What about the Netflix? That was expanded to all sets also. Thanks to my streaming set top box, Roku. What is a streaming set top box? It allows you to watch many internet programs on your television set with out buying a new expensive web connected TV. There are a plethora of set top boxes on the market Apple’s Boxee box, Google TV, Tivo, netgear streaming media players, Roku and even many blue-ray players have some internet connectivity. We switched our internet to Time Warner Cable to take advantage of the higher streaming speeds at a much better price, only $50.00 per month. That price includes WI-fi. I have 2 Roku LTs, a Roku HD and the Wii. With them I have access to Netflix, Hulu plus and a host of other Roku channels. Many of the Roku channels are free. The cost for the Roku LT was $50.00 per set top box.
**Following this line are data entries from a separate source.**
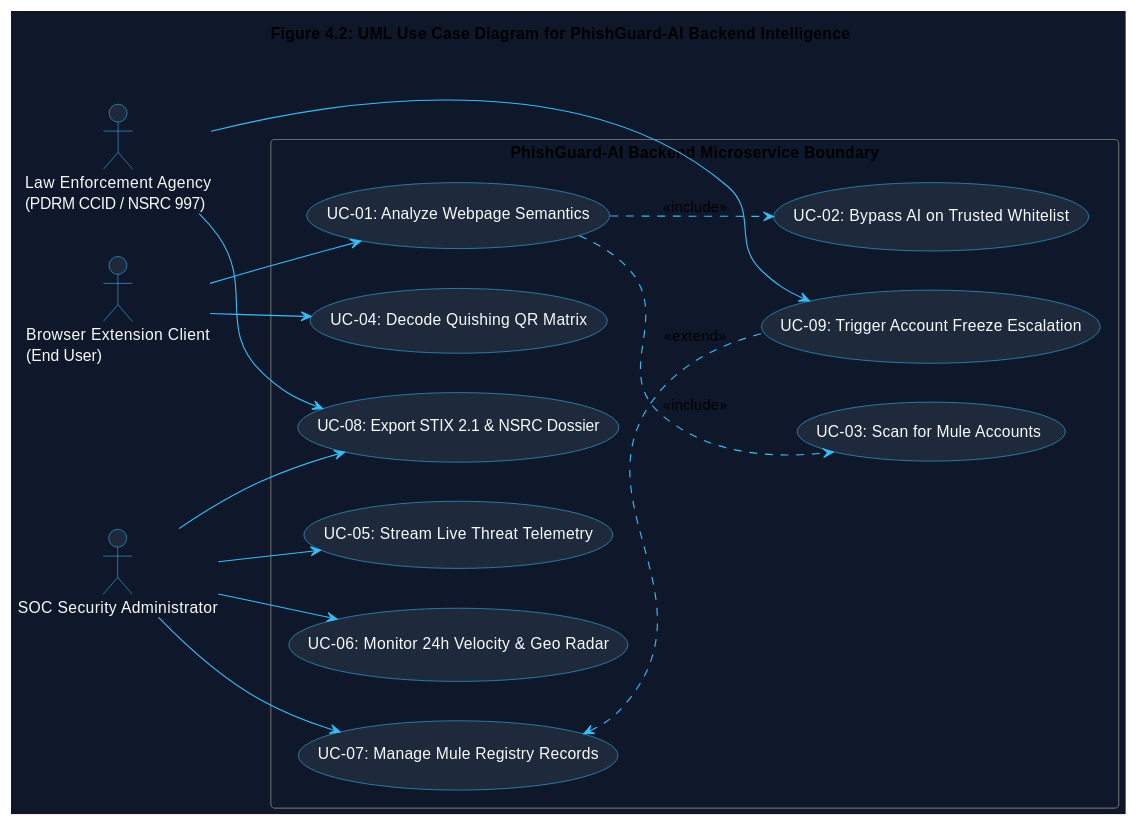
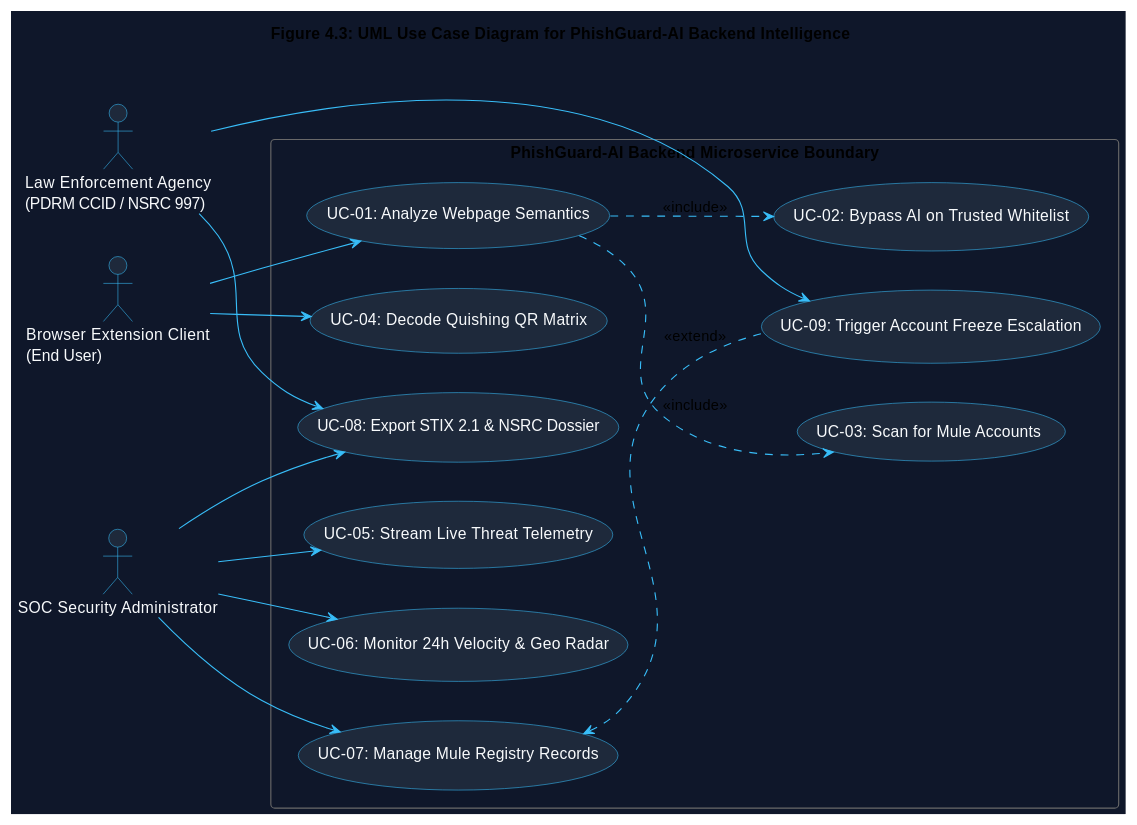
One commit to KunTheNoobie/PhishGuard-AI-Complete changed the second of 7 diagrams in report/Chapter_4_System_Design.md. Above: the diagram before and after it, drawn with PlantUML. The commit also changed other lines of this file, not shown here.

````diff
--- a/report/Chapter_4_System_Design.md
+++ b/report/Chapter_4_System_Design.md
@@ -305,48 +383,48 @@
 ```plantuml
 @startuml Use_Case_Chapter_4
 !theme vibrant
 skinparam backgroundColor #0f172a
 skinparam ArrowColor #38bdf8
 skinparam ActorBorderColor #38bdf8
 skinparam ActorBackgroundColor #1e293b
 skinparam ActorFontColor #f8fafc
 skinparam UseCaseBorderColor #38bdf8
 skinparam UseCaseBackgroundColor #1e293b
 skinparam UseCaseFontColor #f8fafc
 
-title Figure 4.2: UML Use Case Diagram for PhishGuard-AI Backend Intelligence
+title Figure 4.3: UML Use Case Diagram for PhishGuard-AI Backend Intelligence
 
 left to right direction
 
 actor "Browser Extension Client\n(End User)" as ClientActor
 actor "SOC Security Administrator" as AdminActor
 actor "Law Enforcement Agency\n(PDRM CCID / NSRC 997)" as PoliceActor
 
 rectangle "PhishGuard-AI Backend Microservice Boundary" {
     usecase "UC-01: Analyze Webpage Semantics" as UC1
     usecase "UC-02: Bypass AI on Trusted Whitelist" as UC2
     usecase "UC-03: Scan for Mule Accounts" as UC3
     usecase "UC-04: Decode Quishing QR Matrix" as UC4
     usecase "UC-05: Stream Live Threat Telemetry" as UC5
     usecase "UC-06: Monitor 24h Velocity & Geo Radar" as UC6
     usecase "UC-07: Manage Mule Registry Records" as UC7
     usecase "UC-08: Export STIX 2.1 & NSRC Dossier" as UC8
     usecase "UC-09: Trigger Account Freeze Escalation" as UC9
 }
 
 ClientActor --> UC1
 ClientActor --> UC4
 UC1 ..> UC2 : <<include>>
 UC1 ..> UC3 : <<include>>
 
 AdminActor --> UC5
 AdminActor --> UC6
 AdminActor --> UC7
 AdminActor --> UC8
 
 PoliceActor --> UC8
 PoliceActor --> UC9
 UC7 <.. UC9 : <<extend>>
 
 @enduml
 ```
````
I bought the Roku HD on sale for $39.99. And it is so tiny. Really about the size of the palm of my hand. We upgraded our Hulu to Hulu plus. That allows much of Hulu’s programming to be watched via the Wii or Roku’s. Hulu also allows me to watch many cable shows right on my laptop with out needing to subscribe to those channels. It costs $8.43 per month and we have found it to be a great value.
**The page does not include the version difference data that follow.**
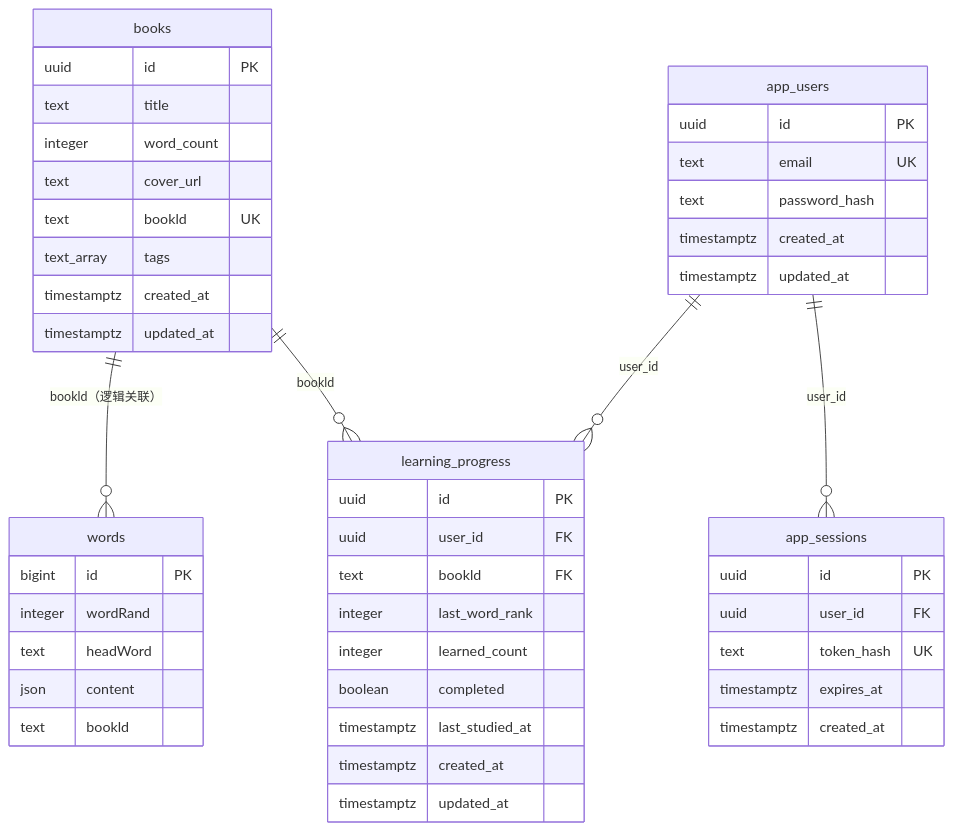
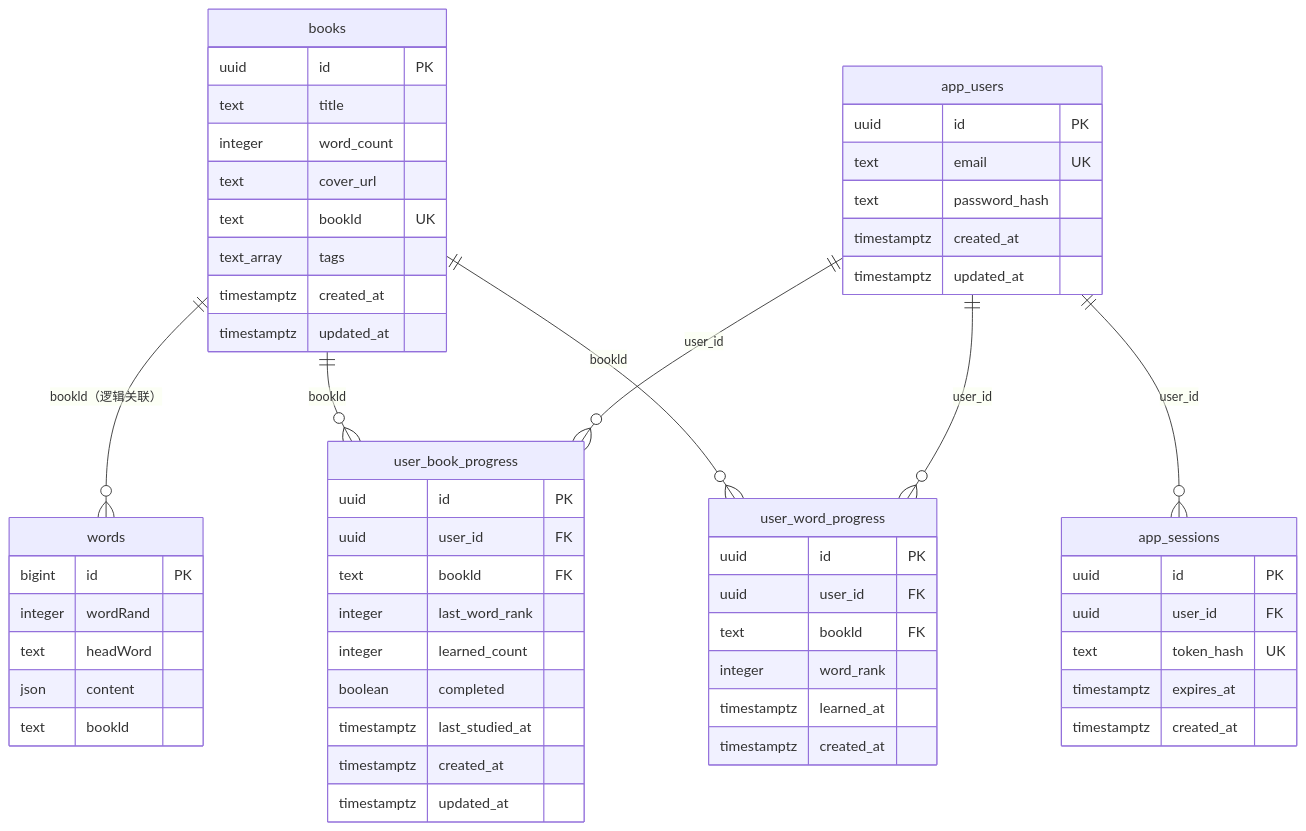
Before and after one commit to Jasper-Liao2026/wordslearn: the second of 4 diagrams in nextjs-starter/docs/design.md, drawn with Mermaid. The commit also changed other lines of this file and 1 other file, not shown here.

````diff
--- a/nextjs-starter/docs/design.md
+++ b/nextjs-starter/docs/design.md
@@ -319,50 +365,60 @@
 ```mermaid
 erDiagram
   books ||--o{ words : "bookld（逻辑关联）"
-  books ||--o{ learning_progress : "bookld"
+  books ||--o{ user_book_progress : "bookld"
+  books ||--o{ user_word_progress : "bookld"
   app_users ||--o{ app_sessions : "user_id"
-  app_users ||--o{ learning_progress : "user_id"
+  app_users ||--o{ user_book_progress : "user_id"
+  app_users ||--o{ user_word_progress : "user_id"
 
   books {
     uuid id PK
     text title
     integer word_count
     text cover_url
     text bookld UK
     text_array tags
     timestamptz created_at
     timestamptz updated_at
   }
   words {
     bigint id PK
     integer wordRand
     text headWord
     json content
     text bookld
   }
   app_users {
     uuid id PK
     text email UK
     text password_hash
     timestamptz created_at
     timestamptz updated_at
   }
   app_sessions {
     uuid id PK
     uuid user_id FK
     text token_hash UK
     timestamptz expires_at
     timestamptz created_at
   }
-  learning_progress {
+  user_book_progress {
     uuid id PK
     uuid user_id FK
     text bookld FK
     integer last_word_rank
     integer learned_count
     boolean completed
     timestamptz last_studied_at
     timestamptz created_at
     timestamptz updated_at
   }
+  user_word_progress {
+    uuid id PK
+    uuid user_id FK
+    text bookld FK
+    integer word_rank
+    timestamptz learned_at
+    timestamptz created_at
+  }
 ```
````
The other item I wanted to mention was home phone. Many people have abandoned this service in an attempt to save money, for the convenience of cell phones, to eliminate redundancy etc. Well we still have it primarily for the ease of 911. If one of my kids goes into anaphylaxsis I do not want myself or the sitter to have to remember our address like you would from a cell phone. I want the 911 operator to be able to find us. Once I discovered Magic Jack has e-911 and you can port your phone number I was sold.
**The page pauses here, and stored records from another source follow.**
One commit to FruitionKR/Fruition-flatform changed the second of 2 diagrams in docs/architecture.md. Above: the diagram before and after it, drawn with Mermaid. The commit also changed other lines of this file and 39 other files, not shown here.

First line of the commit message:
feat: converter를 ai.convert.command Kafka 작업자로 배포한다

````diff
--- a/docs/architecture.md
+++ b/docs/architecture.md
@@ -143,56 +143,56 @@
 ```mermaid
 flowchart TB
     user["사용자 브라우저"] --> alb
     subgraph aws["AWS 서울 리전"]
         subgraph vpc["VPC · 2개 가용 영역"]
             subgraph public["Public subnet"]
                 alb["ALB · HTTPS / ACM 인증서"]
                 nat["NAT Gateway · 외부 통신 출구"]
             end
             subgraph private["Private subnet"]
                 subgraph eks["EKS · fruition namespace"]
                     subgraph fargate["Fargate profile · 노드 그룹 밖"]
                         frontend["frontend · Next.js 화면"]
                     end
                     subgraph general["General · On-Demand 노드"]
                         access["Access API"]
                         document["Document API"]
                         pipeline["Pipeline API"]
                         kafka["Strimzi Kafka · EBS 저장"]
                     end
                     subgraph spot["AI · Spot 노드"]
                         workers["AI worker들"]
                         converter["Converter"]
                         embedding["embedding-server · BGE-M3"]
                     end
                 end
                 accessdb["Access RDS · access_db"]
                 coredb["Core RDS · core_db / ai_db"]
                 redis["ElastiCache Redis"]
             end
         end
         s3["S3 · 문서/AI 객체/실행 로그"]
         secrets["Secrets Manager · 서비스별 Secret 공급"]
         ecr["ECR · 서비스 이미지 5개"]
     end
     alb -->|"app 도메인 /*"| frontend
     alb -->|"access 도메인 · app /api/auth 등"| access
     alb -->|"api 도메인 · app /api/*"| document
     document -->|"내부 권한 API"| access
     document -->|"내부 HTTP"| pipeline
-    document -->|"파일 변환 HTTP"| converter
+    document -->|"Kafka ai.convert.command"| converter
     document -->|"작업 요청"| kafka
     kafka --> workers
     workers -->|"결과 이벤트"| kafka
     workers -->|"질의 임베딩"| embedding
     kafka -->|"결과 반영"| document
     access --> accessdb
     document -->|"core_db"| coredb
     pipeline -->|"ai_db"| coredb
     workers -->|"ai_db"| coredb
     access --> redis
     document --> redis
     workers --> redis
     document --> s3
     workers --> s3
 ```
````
What is magic jack? It is a usb device that turns a high-speed internet connection into a phone line. It does not conflict with internet use like old dial up. You can watch Netflix, scroll facebook and talk on the phone all at the same time. There are 2 types of Magic Jack, one version needs to plug directly into the computer or laptop and that device must be on, in order to use to “phone”. The other can plug directly into your router or modem and does not need to be connected to a computer. The former is $19.99 for 1 year of home phone service with unlimited long distance. The latter is more expensive. It is $69.99 for the first year and you can purchase an additional 5 years for $99.00 that breaks down to $20.00 per year. So 6 years of home phone for $169.99. that’s an average of $2.83 a month for home phone.

If you’ve been keeping tally for my four televisions; that brings my total up front expenses to appx $140.00 for the Roku’s, $120.00 for the digital converters, $40.00 for the antennas, and $70.00 for home phone. Soooo $370.00. My monthly expenses are down to $50.00 for internet, 2.83 for phone and 8.43 for Hulu. I do not count the cost of Netflix as an additional expense because we had it long before I considered cutting the cord. Total monthly cost appx $61.27. Down from $169.00 per month.

Savings of $1292.84 per year. Less first year star up costs net savings of $922.84.

That’s the dollars and cents of it. Over a thousand dollars less each year and I still get the shows I want.

http://www.technologyreview.com/view/429232/five-reasons-cord-cutting-may-not-be-for-you/

http://disablemycable.com/

http://www.magicjack.com/plus-v05/

http://www.antennaweb.org/

http://www.pbs.org/mediashift/2012/02/your-guide-to-cutting-the-cord-to-cable-tv-updated-2012-edition052.html

http://www.pbs.org/mediashift/2012/07/need-help-cutting-the-cord-to-cable-this-e-book-will-guide-you207.html

http://www.wired.com/gadgetlab/2012/09/cord-cutters-soon/?utm_source=feedburner&utm_medium=feed&utm_campaign=Feed%3A+wired%2Findex+%28Wired%3A+Top+Stories%29

http://gigaom.com/video/topic/cord-cutters/

Advertisements